During the 2016 Summer Olympics in Rio, it's been fun to watch Kristin Armstrong hug her son or fawn over Michael Phelps's son, Boomer. But the human-interest stories covered during the worldwide event can also be problematic. Fox Sports caused controversy with its debate about Olympian makeup, while other commentators gave credit to the husbands of female Olympians who won medals. And perhaps most egregious, one journalist posed as a gay man to gain insight on the hookup culture in the Olympic village. The article revealed long-standing and troubling attitudes toward gay men that still persist, even in 2016.
On Thursday, The Daily Beast published a story chronicling one straight, married man's attempts to secure a date in the Olympic village. In the piece, reporter Nico Hines cites having made attempts on multiple dating apps including Bumble and Tinder but quickly shrugs off the others in favor of discussing one in particular: Grindr. If you're not familiar, Grindr is a location-based dating and hookup app for gay men. The original article not only described Hines's deceptive way of securing these so-called "dates" with gay men but also offered enough contextual details to identify most, if not all, of the Olympians who were targeted. These details included general stats about appearance and each Olympian's country of origin. After initial backlash, the story was heavily edited, then eventually taken down. This isn't just an editorial oversight. It's not just offensive to the LGBTQ community, and it's not just problematic, either. It's actually incredibly dangerous.
According to The Washington Post, homosexual activities are illegal in 75 countries. In 10 of those countries, homosexual behavior is punishable by death. At a global event such as the Olympics, encountering a closeted athlete is likely inevitable. As consenting adults, Olympians should feel free and safe to seek sexual encounters. The act of downloading Grindr as a straight, married man is inherently dishonest, as the app was designed for gay men who wish to connect to other gay men. But taking it a step further and potentially outing closeted athletes — individuals who could potentially be put to death for their identity — is more than just dishonest. It's reckless.
The Troubling Effects of Outing Someone
It's like pushing someone into a pool, or pulling a rug out from under them.
Regardless of whether or not it poses a dangerous threat to a person's life, there's never a good reason to push an individual out of the closet.
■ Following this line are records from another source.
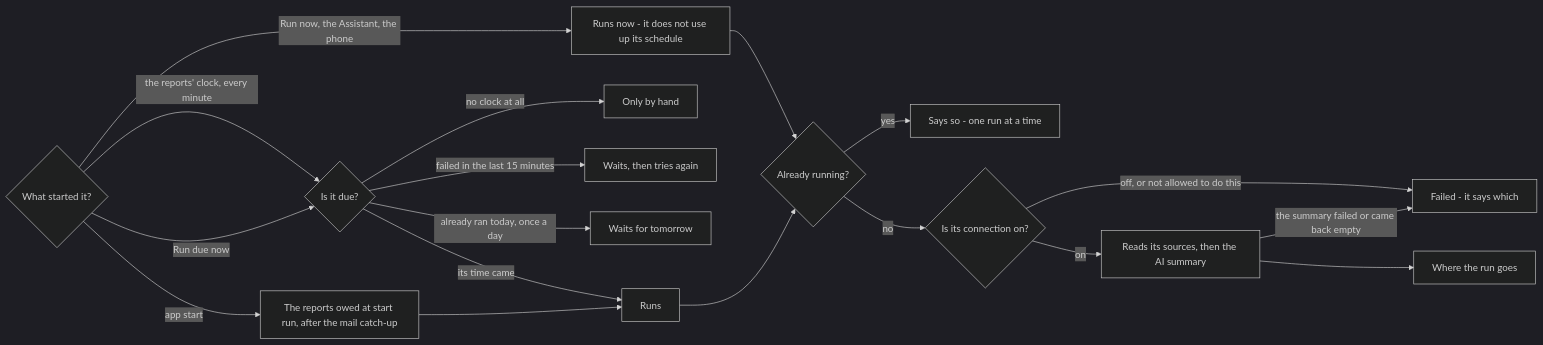
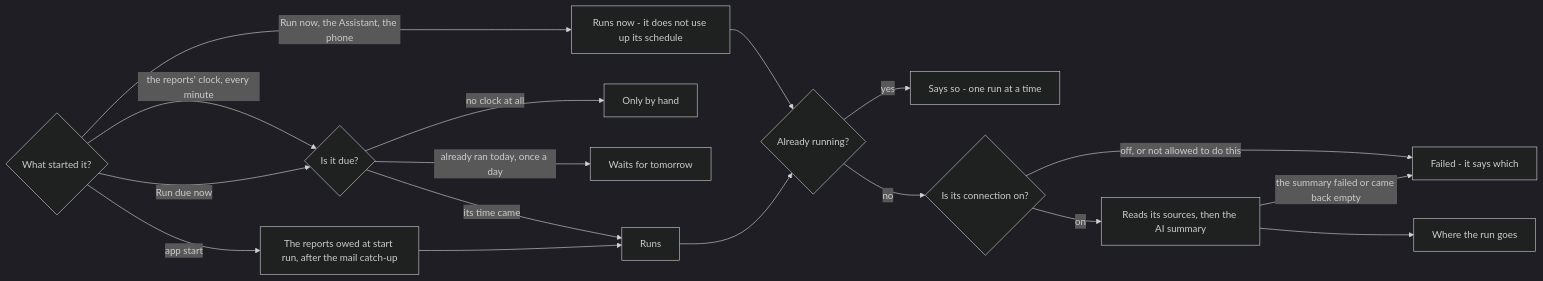
One commit to ldbumble/taskuary changed the first of 2 diagrams in docs/how-a-report-runs.md. Above: the diagram before and after it, drawn with Mermaid (dark theme). The commit also changed other lines of this file and 11 other files, not shown here.

First line of the commit message:
fix: report failures read right, a failed run waits for its slot, the Advisor asks by default

````diff
--- a/docs/how-a-report-runs.md
+++ b/docs/how-a-report-runs.md
@@ -9,20 +9,19 @@
 ```mermaid
 flowchart LR
   T{"What started it?"} -->|app start| S["The reports owed at start run, after the mail catch-up"]
   T -->|the reports' clock, every minute| D{"Is it due?"}
   T -->|Run due now| D
   T -->|Run now, the Assistant, the phone| M["Runs now - it does not use up its schedule"]
   D -->|no clock at all| H["Only by hand"]
-  D -->|failed in the last 15 minutes| R["Waits, then tries again"]
   D -->|already ran today, once a day| X["Waits for tomorrow"]
   D -->|its time came| O["Runs"]
   S --> O
   M --> L{"Already running?"}
   O --> L
   L -->|yes| B["Says so - one run at a time"]
   L -->|no| C{"Is its connection on?"}
   C -->|off, or not allowed to do this| F["Failed - it says which"]
   C -->|on| A["Reads its sources, then the AI summary"]
   A -->|the summary failed or came back empty| F
   A --> W["Where the run goes"]
 ```
````
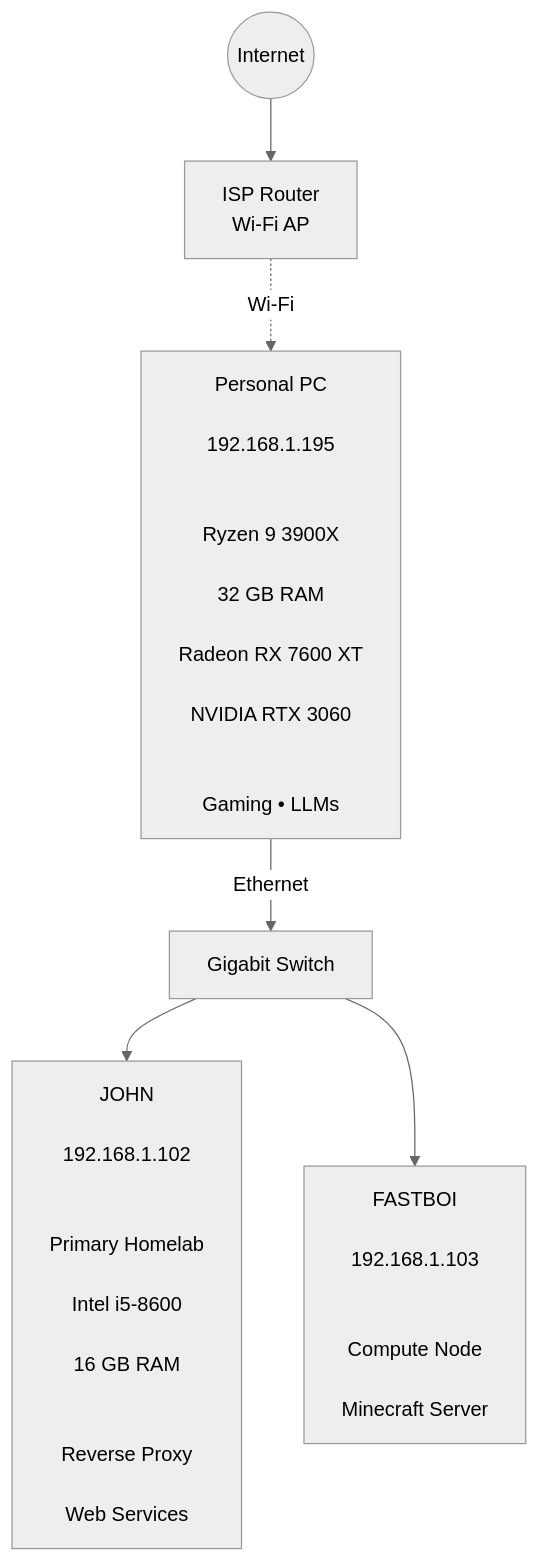
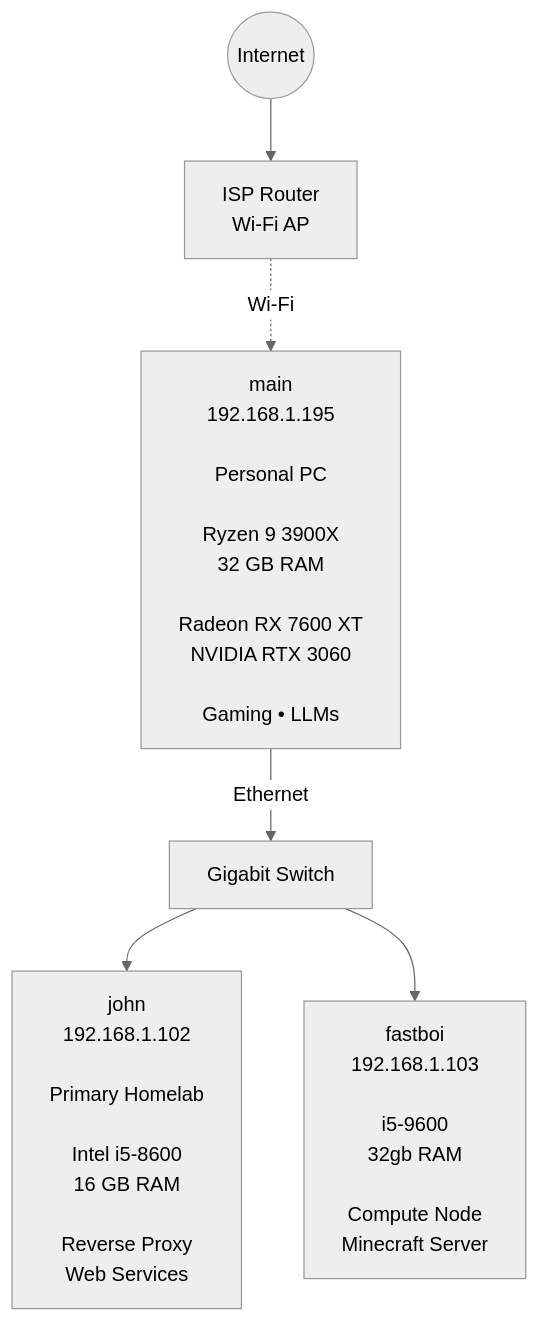
The diagram in README.md (IronRocket/homelab), drawn with Mermaid (neutral theme) before and after one commit. The commit also changed other lines of this file, not shown here.

````diff
--- a/README.md
+++ b/README.md
@@ -3,36 +3,39 @@
 ```mermaid
 flowchart TB
     Internet((Internet))
 
     Router["ISP Router<br/>Wi-Fi AP"]
 
     Switch["Gigabit Switch"]
 
-    PC["Personal PC<br/>
-    192.168.1.195<br/><br/>
-    Ryzen 9 3900X<br/>
+    Main["main
+    192.168.1.195<br/>
+    Personal PC<br/>
+    Ryzen 9 3900X
     32 GB RAM<br/>
-    Radeon RX 7600 XT<br/>
-    NVIDIA RTX 3060<br/><br/>
+    Radeon RX 7600 XT
+    NVIDIA RTX 3060<br/>
     Gaming • LLMs"]
 
-    JOHN["JOHN<br/>
-    192.168.1.102<br/><br/>
+    JOHN["john
+    192.168.1.102<br/>
     Primary Homelab<br/>
-    Intel i5-8600<br/>
-    16 GB RAM<br/><br/>
-    Reverse Proxy<br/>
+    Intel i5-8600
+    16 GB RAM<br/>
+    Reverse Proxy
     Web Services"]
 
-    FAST["FASTBOI<br/>
-    192.168.1.103<br/><br/>
-    Compute Node<br/>
+    FAST["fastboi
+    192.168.1.103<br/>
+    i5-9600
+    32gb RAM<br/>
+    Compute Node
     Minecraft Server"]
 
     Internet --> Router
-    Router -. Wi-Fi .-> PC
-    PC -->|Ethernet| Switch
+    Router -. Wi-Fi .-> Main
+    Main -->|Ethernet| Switch
 
     Switch --> JOHN
     Switch --> FAST
 ```
````
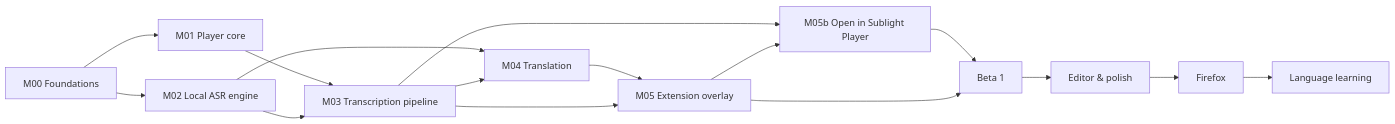
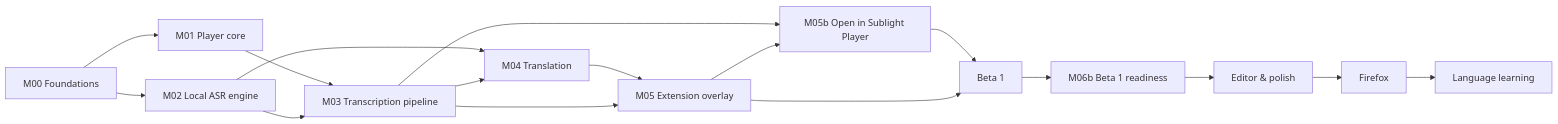
The diagram in docs/plan/Roadmap.md (ABakdi/sublight), drawn with Mermaid before and after one commit. The commit also changed other lines of this file and 13 other files, not shown here.

````diff
--- a/docs/plan/Roadmap.md
+++ b/docs/plan/Roadmap.md
@@ -11,18 +11,19 @@
 ```mermaid
 flowchart LR
   M00[M00 Foundations] --> M01[M01 Player core]
   M00 --> M02[M02 Local ASR engine]
   M01 --> M03[ M03 Transcription pipeline]
   M02 --> M03
   M02 --> M04[ M04 Translation]
   M03 --> M04
   M04 --> M05[ M05 Extension overlay]
   M03 --> M05
   M03 --> M05b[ M05b Open in Sublight Player]
   M05 --> M05b
   M05b --> M06[Beta 1]
   M05 --> M06
-  M06 --> M07[Editor & polish]
+  M06 --> M06b[M06b Beta 1 readiness]
+  M06b --> M07[Editor & polish]
   M07 --> M08[Firefox]
   M08 --> M09[Language learning]
 ```
````
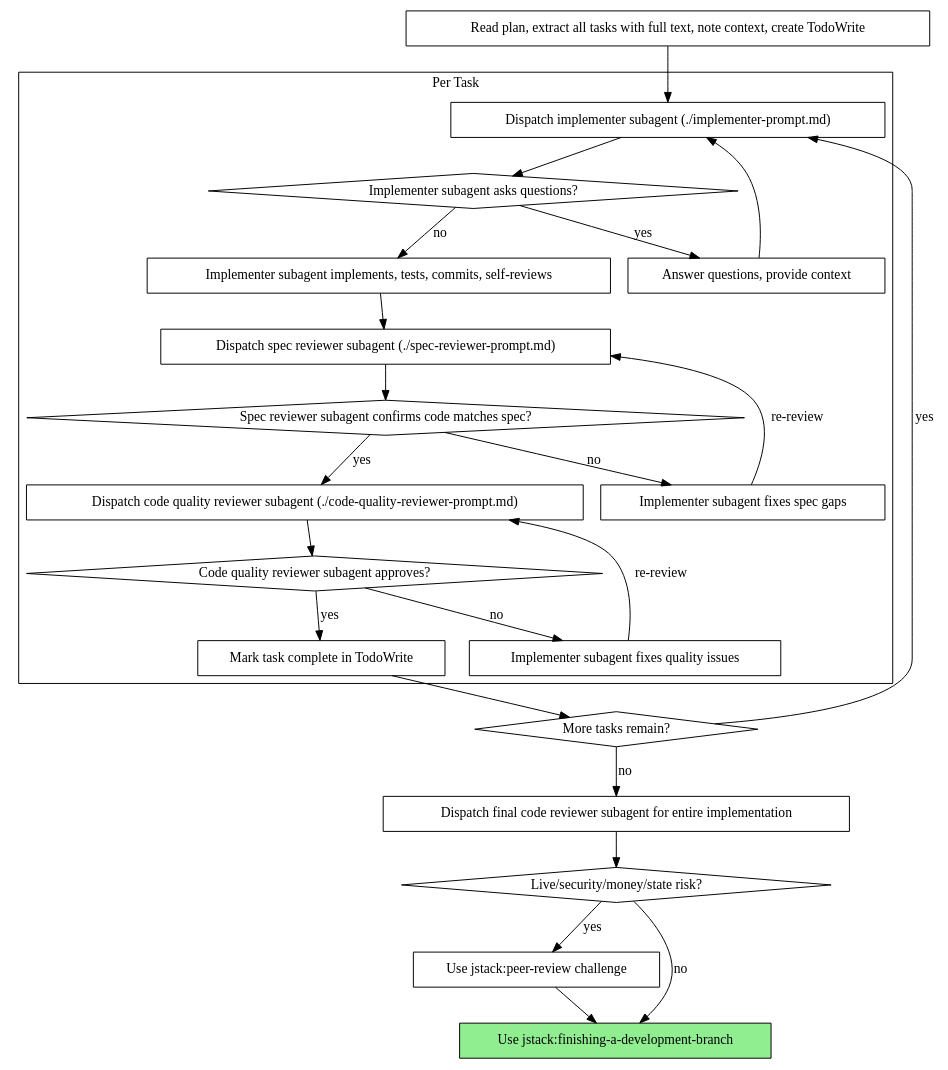
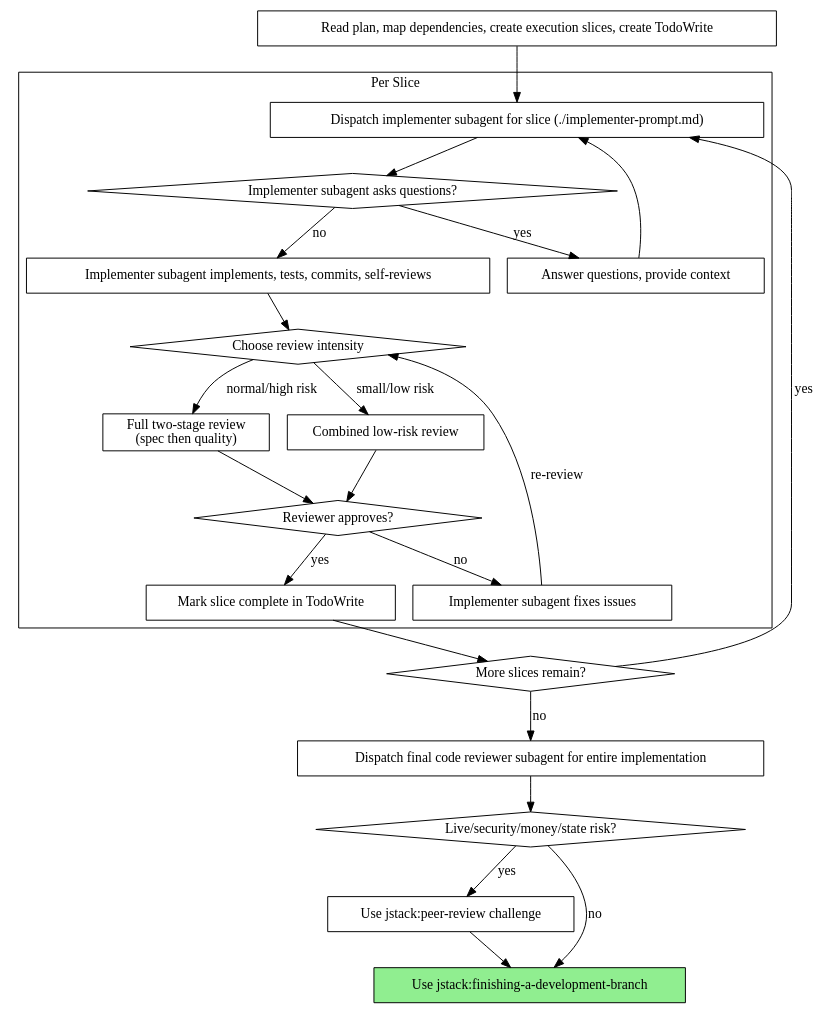
Before and after one commit to jungsooyun/jstack: the second of 2 diagrams in skills/subagent-driven-development/SKILL.md, drawn with Graphviz. The commit also changed other lines of this file and 5 other files, not shown here.

````diff
--- a/skills/subagent-driven-development/SKILL.md
+++ b/skills/subagent-driven-development/SKILL.md
@@ -42,49 +90,47 @@
 ```dot
 digraph process {
     rankdir=TB;
 
-    subgraph cluster_per_task {
-        label="Per Task";
-        "Dispatch implementer subagent (./implementer-prompt.md)" [shape=box];
+    subgraph cluster_per_slice {
+        label="Per Slice";
+        "Dispatch implementer subagent for slice (./implementer-prompt.md)" [shape=box];
         "Implementer subagent asks questions?" [shape=diamond];
         "Answer questions, provide context" [shape=box];
         "Implementer subagent implements, tests, commits, self-reviews" [shape=box];
-        "Dispatch spec reviewer subagent (./spec-reviewer-prompt.md)" [shape=box];
-        "Spec reviewer subagent confirms code matches spec?" [shape=diamond];
-        "Implementer subagent fixes spec gaps" [shape=box];
-        "Dispatch code quality reviewer subagent (./code-quality-reviewer-prompt.md)" [shape=box];
-        "Code quality reviewer subagent approves?" [shape=diamond];
-        "Implementer subagent fixes quality issues" [shape=box];
-        "Mark task complete in TodoWrite" [shape=box];
+        "Choose review intensity" [shape=diamond];
+        "Full two-stage review\n(spec then quality)" [shape=box];
+        "Combined low-risk review" [shape=box];
+        "Reviewer approves?" [shape=diamond];
+        "Implementer subagent fixes issues" [shape=box];
+        "Mark slice complete in TodoWrite" [shape=box];
     }
 
-    "Read plan, extract all tasks with full text, note context, create TodoWrite" [shape=box];
-    "More tasks remain?" [shape=diamond];
+    "Read plan, map dependencies, create execution slices, create TodoWrite" [shape=box];
+    "More slices remain?" [shape=diamond];
     "Dispatch final code reviewer subagent for entire implementation" [shape=box];
     "Live/security/money/state risk?" [shape=diamond];
     "Use jstack:peer-review challenge" [shape=box];
     "Use jstack:finishing-a-development-branch" [shape=box style=filled fillcolor=lightgreen];
 
-    "Read plan, extract all tasks with full text, note context, create TodoWrite" -> "Dispatch implementer subagent (./implementer-prompt.md)";
-    "Dispatch implementer subagent (./implementer-prompt.md)" -> "Implementer subagent asks questions?";
+    "Read plan, map dependencies, create execution slices, create TodoWrite" -> "Dispatch implementer subagent for slice (./implementer-prompt.md)";
+    "Dispatch implementer subagent for slice (./implementer-prompt.md)" -> "Implementer subagent asks questions?";
     "Implementer subagent asks questions?" -> "Answer questions, provide context" [label="yes"];
-    "Answer questions, provide context" -> "Dispatch implementer subagent (./implementer-prompt.md)";
+    "Answer questions, provide context" -> "Dispatch implementer subagent for slice (./implementer-prompt.md)";
     "Implementer subagent asks questions?" -> "Implementer subagent implements, tests, commits, self-reviews" [label="no"];
-    "Implementer subagent implements, tests, commits, self-reviews" -> "Dispatch spec reviewer subagent (./spec-reviewer-prompt.md)";
-    "Dispatch spec reviewer subagent (./spec-reviewer-prompt.md)" -> "Spec reviewer subagent confirms code matches spec?";
-    "Spec reviewer subagent confirms code matches spec?" -> "Implementer subagent fixes spec gaps" [label="no"];
-    "Implementer subagent fixes spec gaps" -> "Dispatch spec reviewer subagent (./spec-reviewer-prompt.md)" [label="re-review"];
-    "Spec reviewer subagent confirms code matches spec?" -> "Dispatch code quality reviewer subagent (./code-quality-reviewer-prompt.md)" [label="yes"];
-    "Dispatch code quality reviewer subagent (./code-quality-reviewer-prompt.md)" -> "Code quality reviewer subagent approves?";
-    "Code quality reviewer subagent approves?" -> "Implementer subagent fixes quality issues" [label="no"];
-    "Implementer subagent fixes quality issues" -> "Dispatch code quality reviewer subagent (./code-quality-reviewer-prompt.md)" [label="re-review"];
-    "Code quality reviewer subagent approves?" -> "Mark task complete in TodoWrite" [label="yes"];
-    "Mark task complete in TodoWrite" -> "More tasks remain?";
-    "More tasks remain?" -> "Dispatch implementer subagent (./implementer-prompt.md)" [label="yes"];
-    "More tasks remain?" -> "Dispatch final code reviewer subagent for entire implementation" [label="no"];
+    "Implementer subagent implements, tests, commits, self-reviews" -> "Choose review intensity";
+    "Choose review intensity" -> "Full two-stage review\n(spec then quality)" [label="normal/high risk"];
+    "Choose review intensity" -> "Combined low-risk review" [label="small/low risk"];
+    "Full two-stage review\n(spec then quality)" -> "Reviewer approves?";
+    "Combined low-risk review" -> "Reviewer approves?";
+    "Reviewer approves?" -> "Implementer subagent fixes issues" [label="no"];
+    "Implementer subagent fixes issues" -> "Choose review intensity" [label="re-review"];
+    "Reviewer approves?" -> "Mark slice complete in TodoWrite" [label="yes"];
+    "Mark slice complete in TodoWrite" -> "More slices remain?";
+    "More slices remain?" -> "Dispatch implementer subagent for slice (./implementer-prompt.md)" [label="yes"];
+    "More slices remain?" -> "Dispatch final code reviewer subagent for entire implementation" [label="no"];
     "Dispatch final code reviewer subagent for entire implementation" -> "Live/security/money/state risk?";
     "Live/security/money/state risk?" -> "Use jstack:peer-review challenge" [label="yes"];
     "Use jstack:peer-review challenge" -> "Use jstack:finishing-a-development-branch";
     "Live/security/money/state risk?" -> "Use jstack:finishing-a-development-branch" [label="no"];
 }
 ```
````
Former *NSYNC member Lance Bass nailed it when he appeared on Bethenny Frankel's talk show back in 2013. When asked about outing closeted gay celebrities in Hollywood, he said, "I know tons of celebrities that are in the closet right now. But it's up to them to decide if they want to come out or not. And I will support any decision they make." Coming out is a deeply personal, difficult decision that must never be taken lightly. It's singularly up to the person in question to determine when the timing is right. For someone who's not openly gay, Grindr can be a somewhat safe place. It allows them to be as authentic as they want, to meet their needs without the sometimes grave consequences. When a straight, married man infiltrates that community, though, it shatters.
Outing someone can be traumatic. It's like pushing someone into a pool, or pulling a rug out from under them. There's an undeniable devastation when you feel like you've lost control of your own story and personal narrative.
Slut Shaming the Gay Community With Tired Stereotypes
In addition to its disregard for the privacy and safety of Olympians, the article also subscribes to the narrative that gay men are too promiscuous. There seems to be a heavy emphasis on the fact that one gay man wanted "a sex foto" and that our straight, married narrator had a picture "just of [his] face," as though to suggest any other kind of photo might be unsavory or immodest.
For what it's worth, The Daily Beast replaced the post with an apology, which essentially boiled down to: "We were wrong. We're sorry." What I find most troubling is that the results were presented as such a monumental discovery in the first place. That Grindr became more of a game than a means of connecting to like-minded people. It was never about the subtleties of sex and dating in the Olympic village, it was about hunting and demoralizing homosexual men. It was about securing three dates in one hour, as though it were some kind of trophy. And now, the lives of a handful of brave Olympians could be in danger. Now, a sex-positive community must find itself plagued with betrayal and distrust. Those are the kinds of things you can't take back.